Return, from the data below, each line that contains the word "README".

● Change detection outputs
────────────────

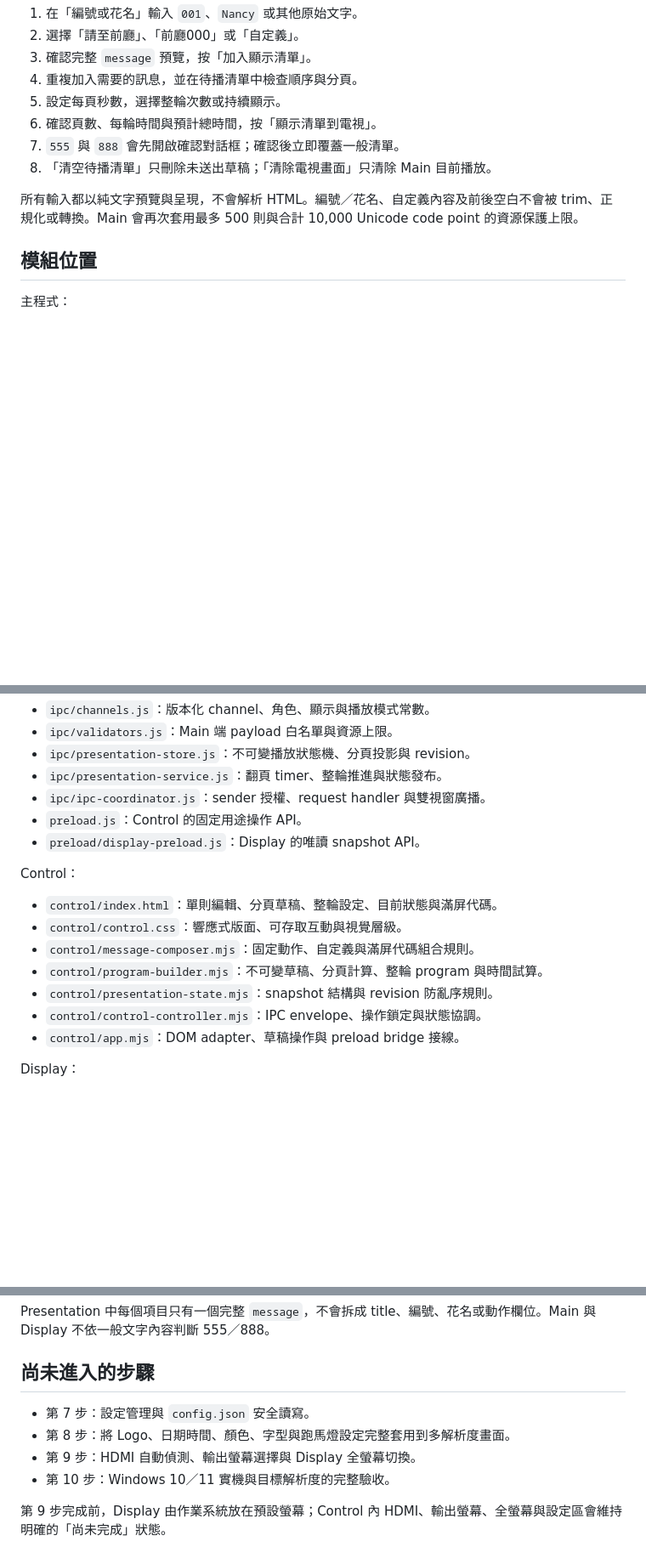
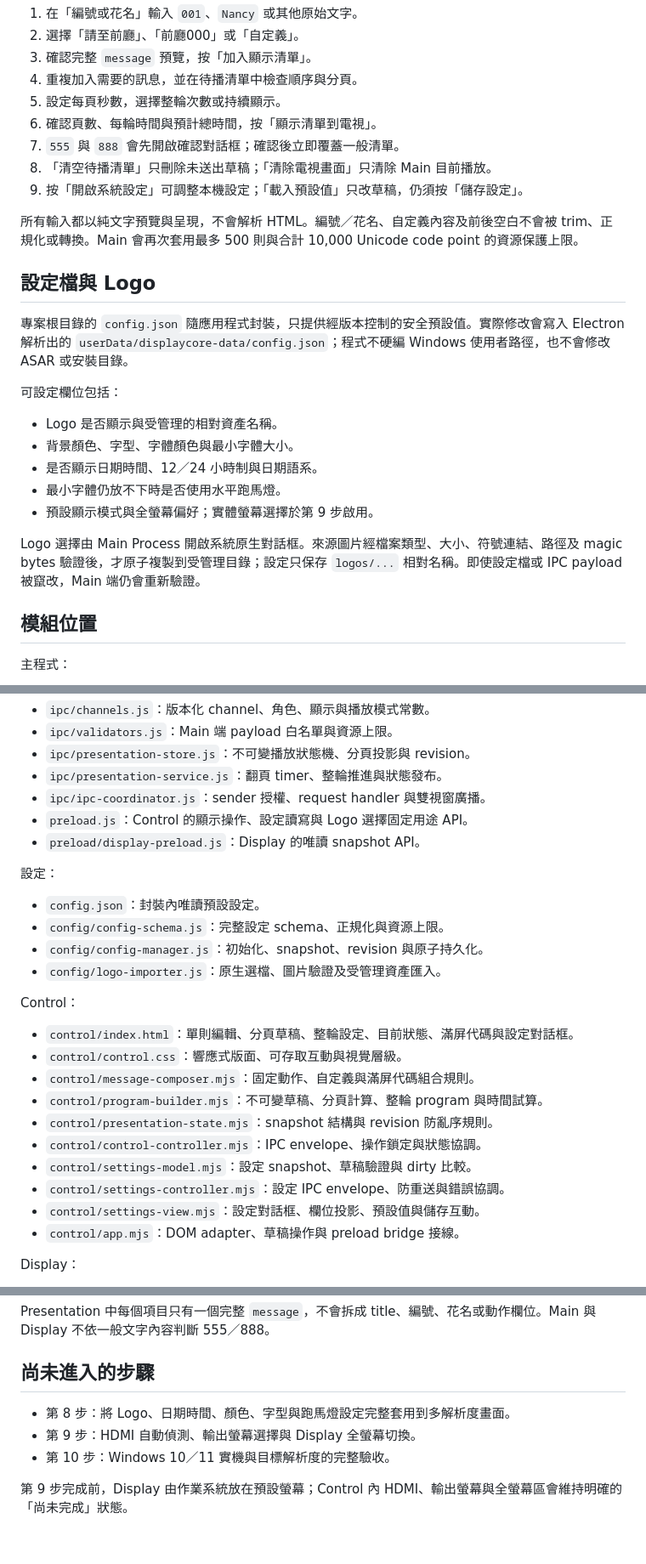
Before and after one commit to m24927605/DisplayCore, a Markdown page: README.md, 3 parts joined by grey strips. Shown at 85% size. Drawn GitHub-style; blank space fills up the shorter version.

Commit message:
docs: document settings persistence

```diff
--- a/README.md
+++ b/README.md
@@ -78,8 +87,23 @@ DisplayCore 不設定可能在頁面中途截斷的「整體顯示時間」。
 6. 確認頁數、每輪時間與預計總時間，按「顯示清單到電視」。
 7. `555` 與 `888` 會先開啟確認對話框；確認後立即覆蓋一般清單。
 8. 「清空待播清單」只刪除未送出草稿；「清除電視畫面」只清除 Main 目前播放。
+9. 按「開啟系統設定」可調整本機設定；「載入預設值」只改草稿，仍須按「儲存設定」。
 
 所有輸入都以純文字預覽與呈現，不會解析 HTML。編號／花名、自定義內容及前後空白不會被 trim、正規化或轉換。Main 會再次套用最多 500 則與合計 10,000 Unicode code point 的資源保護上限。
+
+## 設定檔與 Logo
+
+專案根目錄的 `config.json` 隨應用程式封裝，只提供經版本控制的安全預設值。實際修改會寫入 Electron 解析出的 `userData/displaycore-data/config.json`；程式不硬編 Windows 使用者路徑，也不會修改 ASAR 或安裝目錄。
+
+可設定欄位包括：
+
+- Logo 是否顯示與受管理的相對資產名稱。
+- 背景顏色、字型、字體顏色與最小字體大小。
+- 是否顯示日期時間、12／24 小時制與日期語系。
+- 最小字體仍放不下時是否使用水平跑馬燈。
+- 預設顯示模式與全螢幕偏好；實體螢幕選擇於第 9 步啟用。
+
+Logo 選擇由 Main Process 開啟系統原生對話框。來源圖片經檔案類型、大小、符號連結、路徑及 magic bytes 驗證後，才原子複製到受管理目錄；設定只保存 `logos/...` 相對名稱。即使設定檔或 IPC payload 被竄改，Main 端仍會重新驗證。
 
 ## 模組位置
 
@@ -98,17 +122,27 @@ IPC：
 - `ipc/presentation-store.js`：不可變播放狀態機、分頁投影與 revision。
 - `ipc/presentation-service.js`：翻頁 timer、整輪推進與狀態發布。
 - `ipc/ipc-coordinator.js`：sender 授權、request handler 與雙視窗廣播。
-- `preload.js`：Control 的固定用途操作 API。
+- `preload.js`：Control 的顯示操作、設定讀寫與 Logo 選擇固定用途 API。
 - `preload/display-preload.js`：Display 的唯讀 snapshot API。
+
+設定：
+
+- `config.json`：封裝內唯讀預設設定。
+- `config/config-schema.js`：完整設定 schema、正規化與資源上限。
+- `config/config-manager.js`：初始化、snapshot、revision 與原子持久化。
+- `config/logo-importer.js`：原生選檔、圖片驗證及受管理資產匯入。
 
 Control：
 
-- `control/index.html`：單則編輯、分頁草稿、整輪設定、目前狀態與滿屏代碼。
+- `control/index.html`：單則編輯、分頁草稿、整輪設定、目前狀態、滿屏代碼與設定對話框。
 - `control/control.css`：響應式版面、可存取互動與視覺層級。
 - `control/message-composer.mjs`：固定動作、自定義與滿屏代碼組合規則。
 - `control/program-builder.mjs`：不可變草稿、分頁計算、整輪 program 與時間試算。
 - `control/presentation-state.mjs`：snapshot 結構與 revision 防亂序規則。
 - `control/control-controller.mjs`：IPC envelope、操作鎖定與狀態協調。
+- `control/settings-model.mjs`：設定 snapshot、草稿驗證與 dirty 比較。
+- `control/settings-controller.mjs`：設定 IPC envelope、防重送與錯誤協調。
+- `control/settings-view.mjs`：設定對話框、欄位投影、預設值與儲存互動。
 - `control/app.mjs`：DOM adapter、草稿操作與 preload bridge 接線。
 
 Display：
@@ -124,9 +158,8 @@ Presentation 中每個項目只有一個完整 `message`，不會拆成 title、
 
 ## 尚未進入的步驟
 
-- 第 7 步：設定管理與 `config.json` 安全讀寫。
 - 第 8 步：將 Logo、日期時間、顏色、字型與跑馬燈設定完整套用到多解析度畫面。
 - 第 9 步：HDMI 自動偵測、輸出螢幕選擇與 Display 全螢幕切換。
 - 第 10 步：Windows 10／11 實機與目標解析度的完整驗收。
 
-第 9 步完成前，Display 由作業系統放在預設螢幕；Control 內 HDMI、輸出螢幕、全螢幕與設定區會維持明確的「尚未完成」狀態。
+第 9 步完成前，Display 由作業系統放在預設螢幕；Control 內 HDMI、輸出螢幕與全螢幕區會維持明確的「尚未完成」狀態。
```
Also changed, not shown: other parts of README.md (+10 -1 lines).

────────────────

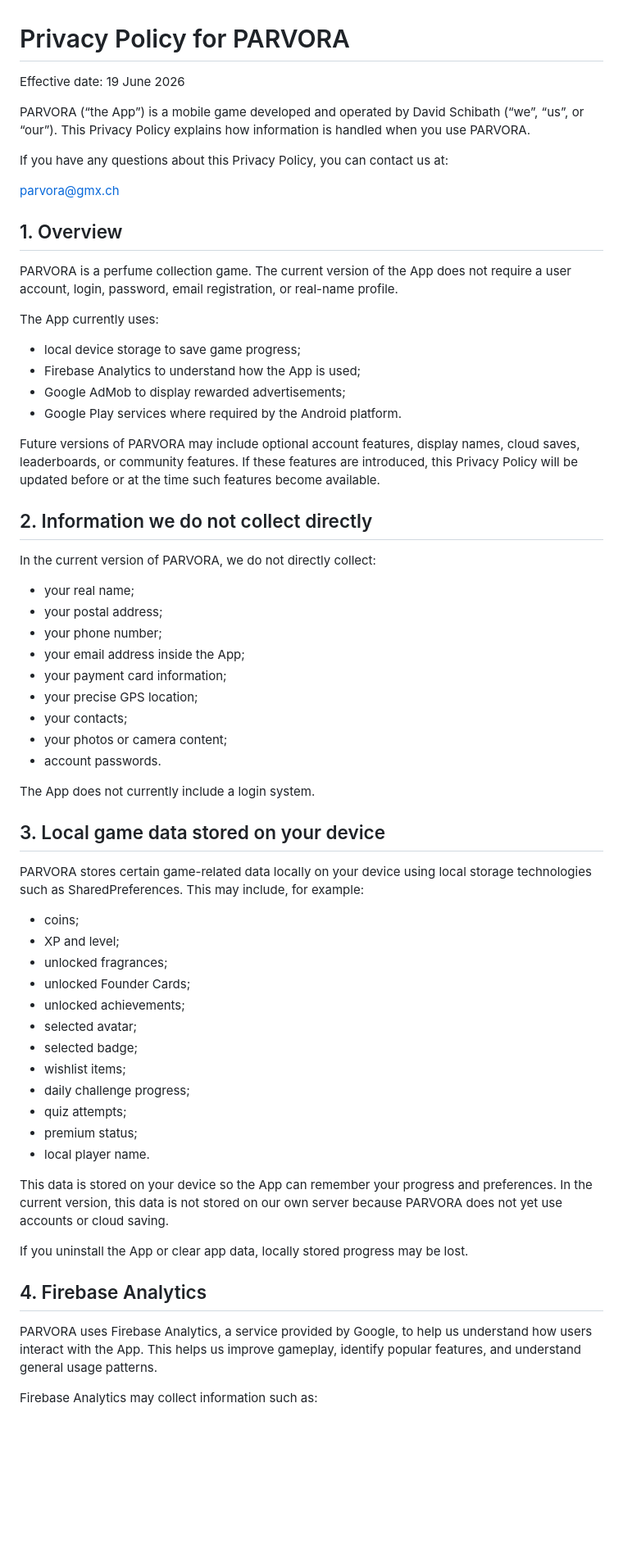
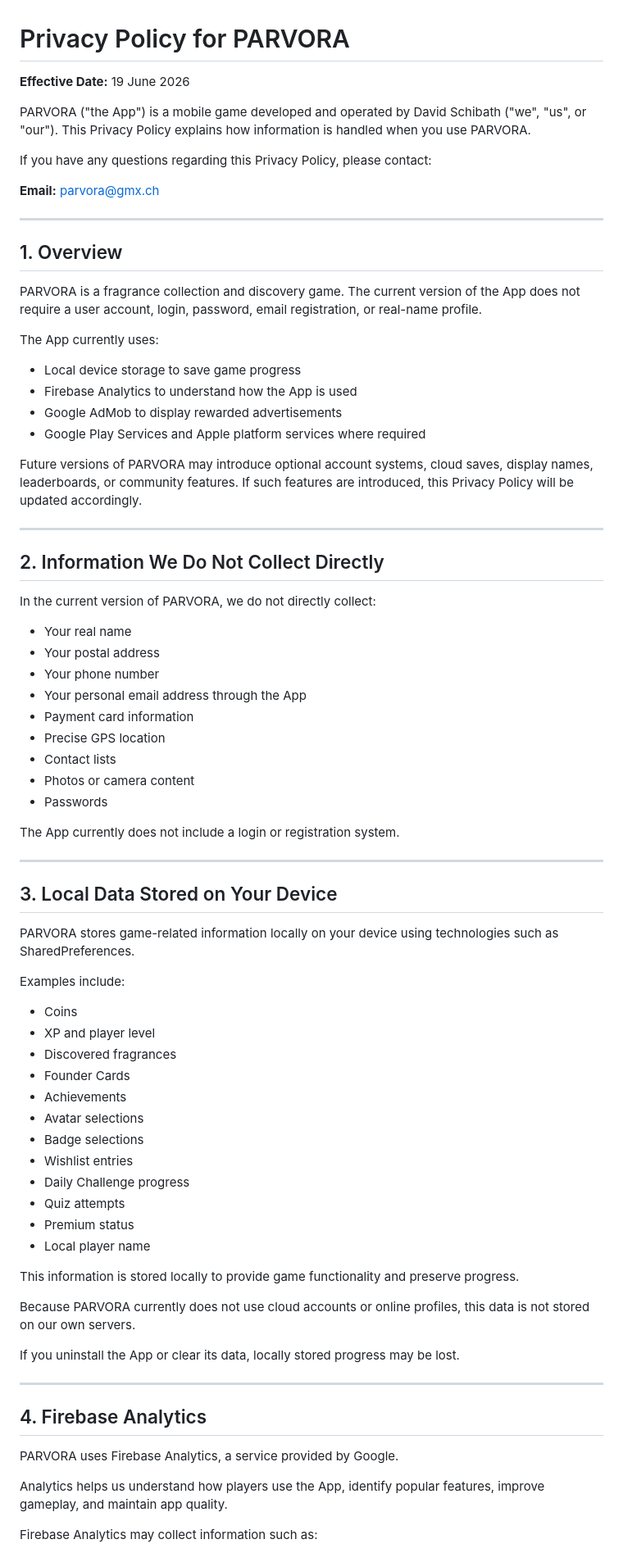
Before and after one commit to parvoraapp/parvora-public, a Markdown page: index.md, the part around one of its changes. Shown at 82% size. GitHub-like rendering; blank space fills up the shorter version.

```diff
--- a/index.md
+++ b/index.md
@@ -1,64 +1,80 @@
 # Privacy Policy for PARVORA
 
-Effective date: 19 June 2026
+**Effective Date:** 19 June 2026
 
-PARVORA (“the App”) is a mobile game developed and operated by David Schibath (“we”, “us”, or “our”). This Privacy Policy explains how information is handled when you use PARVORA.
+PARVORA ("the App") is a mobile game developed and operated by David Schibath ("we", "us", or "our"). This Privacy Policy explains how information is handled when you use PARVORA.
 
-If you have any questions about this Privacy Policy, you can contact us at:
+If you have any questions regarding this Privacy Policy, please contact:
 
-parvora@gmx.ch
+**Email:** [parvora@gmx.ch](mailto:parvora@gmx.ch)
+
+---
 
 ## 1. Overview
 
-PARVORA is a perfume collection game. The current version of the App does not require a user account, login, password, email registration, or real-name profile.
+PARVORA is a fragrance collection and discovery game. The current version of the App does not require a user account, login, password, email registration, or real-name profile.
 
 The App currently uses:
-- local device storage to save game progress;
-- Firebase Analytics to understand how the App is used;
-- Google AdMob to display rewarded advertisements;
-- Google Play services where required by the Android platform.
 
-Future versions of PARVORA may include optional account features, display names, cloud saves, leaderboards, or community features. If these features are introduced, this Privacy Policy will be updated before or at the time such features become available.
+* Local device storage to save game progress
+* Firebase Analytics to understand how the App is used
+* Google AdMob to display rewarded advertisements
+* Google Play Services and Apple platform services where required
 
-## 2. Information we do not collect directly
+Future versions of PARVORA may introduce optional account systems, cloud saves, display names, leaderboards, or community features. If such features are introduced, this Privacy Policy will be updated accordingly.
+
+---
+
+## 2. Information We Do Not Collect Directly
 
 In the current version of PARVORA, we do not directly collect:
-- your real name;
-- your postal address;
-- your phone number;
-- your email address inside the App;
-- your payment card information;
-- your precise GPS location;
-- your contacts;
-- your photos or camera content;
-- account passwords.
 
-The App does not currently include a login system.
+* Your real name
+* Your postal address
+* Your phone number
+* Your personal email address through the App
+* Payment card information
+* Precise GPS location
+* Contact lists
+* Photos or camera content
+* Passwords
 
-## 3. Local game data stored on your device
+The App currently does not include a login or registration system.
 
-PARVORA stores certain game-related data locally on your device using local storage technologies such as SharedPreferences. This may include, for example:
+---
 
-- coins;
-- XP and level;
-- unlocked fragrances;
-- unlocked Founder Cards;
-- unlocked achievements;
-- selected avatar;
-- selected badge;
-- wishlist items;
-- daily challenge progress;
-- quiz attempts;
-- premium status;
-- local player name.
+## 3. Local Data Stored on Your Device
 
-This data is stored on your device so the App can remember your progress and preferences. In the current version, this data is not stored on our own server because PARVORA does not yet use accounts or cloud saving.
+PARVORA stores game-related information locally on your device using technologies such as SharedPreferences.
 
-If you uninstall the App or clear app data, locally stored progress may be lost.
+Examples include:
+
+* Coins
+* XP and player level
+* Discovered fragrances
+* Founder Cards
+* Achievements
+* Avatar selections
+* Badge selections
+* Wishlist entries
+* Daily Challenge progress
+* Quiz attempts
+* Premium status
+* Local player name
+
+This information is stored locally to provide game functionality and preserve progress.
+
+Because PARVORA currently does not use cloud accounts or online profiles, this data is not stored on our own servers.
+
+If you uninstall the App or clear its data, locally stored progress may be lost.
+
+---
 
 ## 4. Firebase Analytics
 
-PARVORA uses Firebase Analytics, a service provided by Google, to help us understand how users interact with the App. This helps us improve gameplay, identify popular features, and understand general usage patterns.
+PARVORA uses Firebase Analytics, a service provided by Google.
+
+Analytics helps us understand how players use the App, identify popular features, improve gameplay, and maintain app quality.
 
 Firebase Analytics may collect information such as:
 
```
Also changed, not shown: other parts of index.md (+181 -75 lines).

────────────────

● YOUR RESPONSE
Before and after one commit to m24927605/DisplayCore, a Markdown page: README.md, 3 parts joined by grey strips. Shown at 85% size. Drawn GitHub-style; blank space fills up the shorter version.
--- a/README.md
+++ b/README.md
Also changed, not shown: other parts of README.md (+10 -1 lines).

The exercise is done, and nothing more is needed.